            Your CRUD operations belong in the data access tier of each functional domain that uses data access. So, you are generally on the right track placing that functionality inside each domain. However, I wouldn't view that as some kind of "admin" or "management" functionality. Instead, data access is just an implementation detail of your business functionality. So, if you have an Orders business domain module, your orders-related CRUD implementation should live inside the Orders service/dao layer. You've mentioned that you are using Spring JDBC. In that case, your data access will live in you Spring JDBC DAO implementations that are probably injected into your business services. Correct? (Use a service API to expose your business use cases, and the DAOs within the service implementations to implement the data access functionality.) In terms of packages - assuming you use services and dais, it may look like this:

            I am awfully busy these days, and I may not be able to answer every question you have. Just try to carefully analyze the functional areas in your system and draw a dependency graph. Don't be afraid to invest some time and effort in this task. You may find that some concepts need to move from one conceptual module to another so they could be reused, so that circular dependencies are eliminated, etc. It takes more than a few iterations, usually, to get it right. Don't rush into coding. Have a clear architectural concept of your system first. Don't be afraid to refractor it later. Refactoring is good. It's an essential part of a healthy development process. I think you are on the right track. Good luck.



            • #21

              My company started with a small web application and along the years, new modules appeared and were separated in multiple webapps and multiple tomcat instances. The reason for this is the mature of the modules. The main module is now very stable and we are avoiding to add extra code that could have bugs and affect the performance of the main module.

              Now, we are having some problems with remote calls and transaction control along these calls because sometimes we need to call transactional methods that are in other jvm and we use spring remoting to that and we can't have transaction propagation along multiple jvms.

              Another problem, resides in authentication. We tried to use single sign-on to take care of the authentication process of some applications (main module + other modules) and we are in troubles because there isn't a simple solution to do that.
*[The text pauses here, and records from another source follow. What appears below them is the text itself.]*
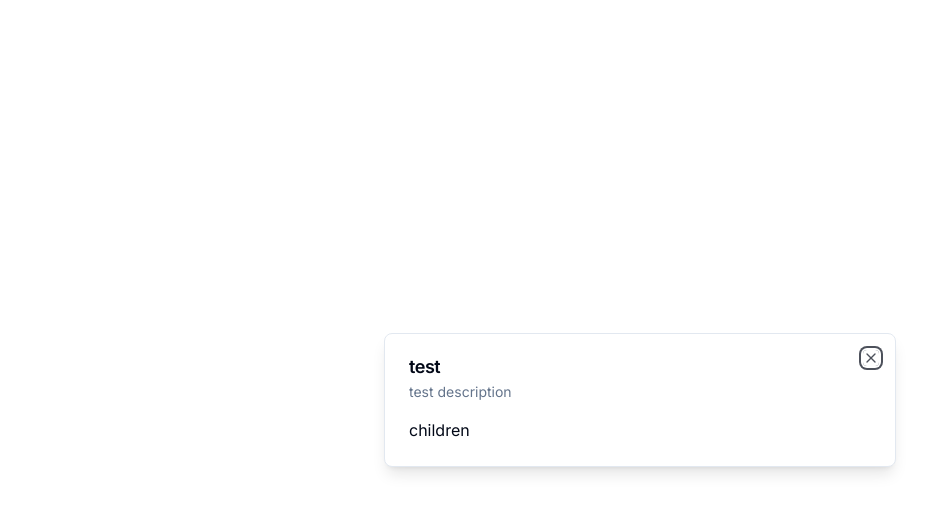
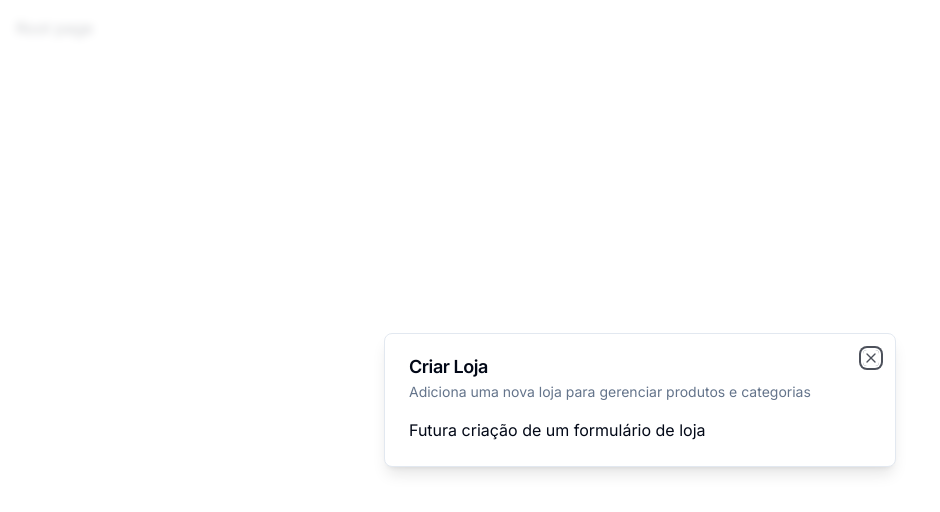
Before and after one commit to williamasjr/backend-dashboard-glasses-commerce, a Next.js app: page / in a window 1280 px wide. Shown: the top 512 px of the page, without its empty margins (0-940 px from the left). Built offline with nearby package versions, Linux system fonts and the light colour scheme.

Commit message:
modals to load root page

```diff
--- a/package.json
+++ b/package.json
@@ -19,7 +19,8 @@
     "react": "^18",
     "react-dom": "^18",
     "tailwind-merge": "^2.0.0",
-    "tailwindcss-animate": "^1.0.7"
+    "tailwindcss-animate": "^1.0.7",
+    "zustand": "^4.4.6"
   },
   "devDependencies": {
     "@types/node": "^20",
--- a/src/app/(root)/page.tsx
+++ b/src/app/(root)/page.tsx
@@ -1,20 +1,20 @@
 "use client";
 
-import { Modal } from "@/src/components/ui/modal";
+import { useEffect } from "react";
 
-const setUpPage = () => {
-  return (
-    <div className="p-4">
-      <Modal
-        title="test"
-        description="test description"
-        isOpen
-        onClose={() => {}}
-      >
-        children
-      </Modal>
-    </div>
-  );
+import { useStoreModal } from "@/src/hooks/use-store-modal";
+
+const SetupPage = () => {
+  const onOpen = useStoreModal((state) => state.onOpen);
+  const isOpen = useStoreModal((state) => state.isOpen);
+
+  useEffect(() => {
+    if (!isOpen) {
+      onOpen();
+    }
+  }, [isOpen, onOpen]);
+
+  return <div className="p-4">Root page</div>;
 };
 
-export default setUpPage;
+export default SetupPage;
--- a/src/app/layout.tsx
+++ b/src/app/layout.tsx
@@ -1,6 +1,7 @@
 import "./globals.css";
 import { Inter } from "next/font/google";
 import { ClerkProvider } from "@clerk/nextjs";
+import ModalProvider from "../providers/modal-provider";
 
 const inter = Inter({ subsets: ["latin"] });
 
@@ -17,7 +18,10 @@ export default function RootLayout({
   return (
     <ClerkProvider>
       <html lang="en">
-        <body className={inter.className}>{children}</body>
+        <body className={inter.className}>
+          {children}
+          <ModalProvider />
+        </body>
       </html>
     </ClerkProvider>
   );
--- /dev/null
+++ b/src/components/modals/store-modal.tsx
@@ -0,0 +1,19 @@
+"use client";
+
+import { useStoreModal } from "@/src/hooks/use-store-modal";
+import { Modal } from "@/src/components/ui/modal";
+
+export const StoreModal = () => {
+  const storeModal = useStoreModal();
+
+  return (
+    <Modal
+      title="Criar Loja"
+      description="Adiciona uma nova loja para gerenciar produtos e categorias"
+      isOpen={storeModal.isOpen}
+      onClose={storeModal.onClose}
+    >
+      Futura criação de um formulário de loja
+    </Modal>
+  );
+};
--- /dev/null
+++ b/src/hooks/use-store-modal.tsx
@@ -0,0 +1,13 @@
+import { create } from "zustand";
+
+interface useStoreModalStore {
+  isOpen: boolean;
+  onOpen: () => void;
+  onClose: () => void;
+}
+
+export const useStoreModal = create<useStoreModalStore>((set) => ({
+  isOpen: false,
+  onOpen: () => set({ isOpen: true }),
+  onClose: () => set({ isOpen: false }),
+}));
--- /dev/null
+++ b/src/providers/modal-provider.tsx
@@ -0,0 +1,25 @@
+"use client";
+
+import { useEffect, useState } from "react";
+
+import { StoreModal } from "../components/modals/store-modal";
+
+export const ModalProvider = () => {
+  const [isMounted, setIsMounted] = useState(false);
+
+  useEffect(() => {
+    setIsMounted(true);
+  }, []);
+
+  if (!isMounted) {
+    return null;
+  }
+
+  return (
+    <>
+      <StoreModal />
+    </>
+  );
+};
+
+export default ModalProvider;
```
Also changed, not shown: 1 other file (tests, documents, lock files or other folders).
              Anyone can you talk about this and give me your opinion?

              What we can do to solve the architecture problems and what is the best architecture to applications that grows very fast and are critical and so we need to protect the core modules that are stable now.

              Thanks in advance!


              • #22
                It seems good ,thank you! I’ll try!

                To see more, check here:


                • #23
                  Any opinion?